By, Kaitlin Casey, Imagine Development Manager
When someone recently asked me what Father’s Day feels like for me, I paused as I tried to register what, if any, emotions I have toward it. It’s not something I think much about, partly because June is packed with so many birthdays and anniversaries for my family that Father’s Day is muted in comparison. But as I thought about the reason I was being asked – that I had grown up without a father after my father died – I realized why this neutral feeling toward Father’s Day was so strange for me.
When I put myself back in the mindset of being a kid, I remembered that it was a holiday that triggered a storm of emotions and highlighted my loss for me every time it came around.
Had I been a kid during this current pandemic, I would have been glad not to be in school this time of year. Father’s Day was always forced into my view in school when, each June, we’d be asked to make a craft to take home to our fathers. This was always the moment where I felt my loss was on display for everyone to see, and where I was painfully aware of what I didn’t have.
I remember making the long walk to the front of my class in elementary school one year as the students around me were painting rocks for their Father’s Day presents. I had mustered up the bravery to let the teacher know, quietly, that I could not work on mine, since I didn’t have a father. She smiled back at me and told me that I could make one for a father figure in my life, such as a grandfather or an uncle.

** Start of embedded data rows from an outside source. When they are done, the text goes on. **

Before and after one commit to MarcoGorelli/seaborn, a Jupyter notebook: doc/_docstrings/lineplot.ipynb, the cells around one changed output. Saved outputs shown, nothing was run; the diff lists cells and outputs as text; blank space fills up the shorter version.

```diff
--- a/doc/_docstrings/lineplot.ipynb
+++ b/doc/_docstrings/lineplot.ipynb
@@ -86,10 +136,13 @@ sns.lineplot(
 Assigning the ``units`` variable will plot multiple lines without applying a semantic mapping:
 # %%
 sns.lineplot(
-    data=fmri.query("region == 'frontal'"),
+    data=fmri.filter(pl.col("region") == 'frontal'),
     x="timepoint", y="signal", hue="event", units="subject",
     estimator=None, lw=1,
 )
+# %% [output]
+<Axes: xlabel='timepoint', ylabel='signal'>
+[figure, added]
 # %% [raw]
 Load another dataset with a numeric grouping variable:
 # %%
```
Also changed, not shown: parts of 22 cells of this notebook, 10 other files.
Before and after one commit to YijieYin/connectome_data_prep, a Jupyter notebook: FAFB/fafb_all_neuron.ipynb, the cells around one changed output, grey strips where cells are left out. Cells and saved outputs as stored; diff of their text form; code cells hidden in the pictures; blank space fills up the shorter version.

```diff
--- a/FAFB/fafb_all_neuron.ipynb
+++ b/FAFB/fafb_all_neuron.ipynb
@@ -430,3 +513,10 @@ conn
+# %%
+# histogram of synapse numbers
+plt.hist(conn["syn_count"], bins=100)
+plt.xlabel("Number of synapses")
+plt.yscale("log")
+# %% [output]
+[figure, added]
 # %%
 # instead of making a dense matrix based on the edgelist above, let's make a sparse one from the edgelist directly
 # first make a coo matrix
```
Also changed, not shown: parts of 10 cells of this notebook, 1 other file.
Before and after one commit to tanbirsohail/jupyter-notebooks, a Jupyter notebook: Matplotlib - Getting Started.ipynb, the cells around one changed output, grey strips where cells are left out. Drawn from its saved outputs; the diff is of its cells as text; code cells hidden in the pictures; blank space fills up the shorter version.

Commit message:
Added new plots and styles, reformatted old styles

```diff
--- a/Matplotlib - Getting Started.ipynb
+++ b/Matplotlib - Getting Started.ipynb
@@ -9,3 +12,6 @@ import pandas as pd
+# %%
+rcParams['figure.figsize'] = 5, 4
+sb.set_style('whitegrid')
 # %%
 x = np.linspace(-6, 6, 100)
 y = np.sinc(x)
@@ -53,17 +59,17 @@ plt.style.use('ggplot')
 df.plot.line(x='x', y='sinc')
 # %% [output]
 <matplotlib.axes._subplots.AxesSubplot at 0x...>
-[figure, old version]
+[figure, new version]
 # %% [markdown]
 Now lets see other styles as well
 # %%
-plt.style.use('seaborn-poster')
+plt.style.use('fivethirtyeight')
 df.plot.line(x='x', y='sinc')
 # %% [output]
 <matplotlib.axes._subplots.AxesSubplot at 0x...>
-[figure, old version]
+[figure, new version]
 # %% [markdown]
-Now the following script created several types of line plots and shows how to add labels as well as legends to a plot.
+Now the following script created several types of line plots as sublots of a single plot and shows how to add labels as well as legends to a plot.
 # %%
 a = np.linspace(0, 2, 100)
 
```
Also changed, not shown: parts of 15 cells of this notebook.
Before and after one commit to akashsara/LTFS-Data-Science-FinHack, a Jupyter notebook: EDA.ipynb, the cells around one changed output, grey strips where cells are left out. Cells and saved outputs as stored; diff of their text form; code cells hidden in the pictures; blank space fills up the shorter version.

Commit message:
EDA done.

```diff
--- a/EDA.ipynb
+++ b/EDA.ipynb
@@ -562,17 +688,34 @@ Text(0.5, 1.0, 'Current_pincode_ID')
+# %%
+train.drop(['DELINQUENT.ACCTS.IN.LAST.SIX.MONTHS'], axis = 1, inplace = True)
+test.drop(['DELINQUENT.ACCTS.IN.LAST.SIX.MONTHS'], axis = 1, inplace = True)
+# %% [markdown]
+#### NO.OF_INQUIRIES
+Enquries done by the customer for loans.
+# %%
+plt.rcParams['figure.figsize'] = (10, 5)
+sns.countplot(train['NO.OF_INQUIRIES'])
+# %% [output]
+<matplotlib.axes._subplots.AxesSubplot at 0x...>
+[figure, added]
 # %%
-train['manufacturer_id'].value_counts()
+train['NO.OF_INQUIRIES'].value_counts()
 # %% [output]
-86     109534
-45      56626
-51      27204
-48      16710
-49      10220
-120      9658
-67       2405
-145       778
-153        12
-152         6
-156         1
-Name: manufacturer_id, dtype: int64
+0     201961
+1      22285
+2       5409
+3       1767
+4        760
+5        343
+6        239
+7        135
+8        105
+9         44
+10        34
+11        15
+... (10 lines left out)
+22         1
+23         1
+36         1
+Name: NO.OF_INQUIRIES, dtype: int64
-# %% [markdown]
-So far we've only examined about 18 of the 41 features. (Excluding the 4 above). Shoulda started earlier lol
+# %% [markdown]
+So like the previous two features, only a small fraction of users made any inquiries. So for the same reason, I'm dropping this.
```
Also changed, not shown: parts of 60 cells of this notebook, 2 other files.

I didn’t know how to speak up against a person in authority to let them know that this didn’t feel right to me, so I made the equally long walk back to my desk, feeling embarrassment and resentment. I leaked quiet tears as I worked on the project, wanting to simply get through the rest of the school day and go home.
Later, my mom nudged me to go up to my uncle, who was staring up at a full moon in his front yard, presumably thinking about my father. He was moved by the gift, and we stood there, with his arm around my shoulder, staring at the moon. There were many times, when I was younger, that I served in that role, moving grown men to tears in how much I resembled my father, the friend or brother that they lost. It felt a bit like my duty to patiently wait there, smiling, as they looked at me and mourned.
The next year, my brother made the same art project for Father’s Day and came up with his own recipient for the rock: my mom, who served as both parents for us. I remember wishing I had thought of that, as that would have been the better fit for me, too.
In my memory, my mom later asked that I not be forced to make art projects for Father’s Day at school. The adults in my life encouraged me to do it for the right reasons, but they were never the right reasons for me.
As an adult, I’m grateful for the fathers in my life, mainly my incredible husband and father-in-law, that I have to celebrate. And I’m grateful for those feelings of neutrality that I now have for a holiday that once held so much power over me.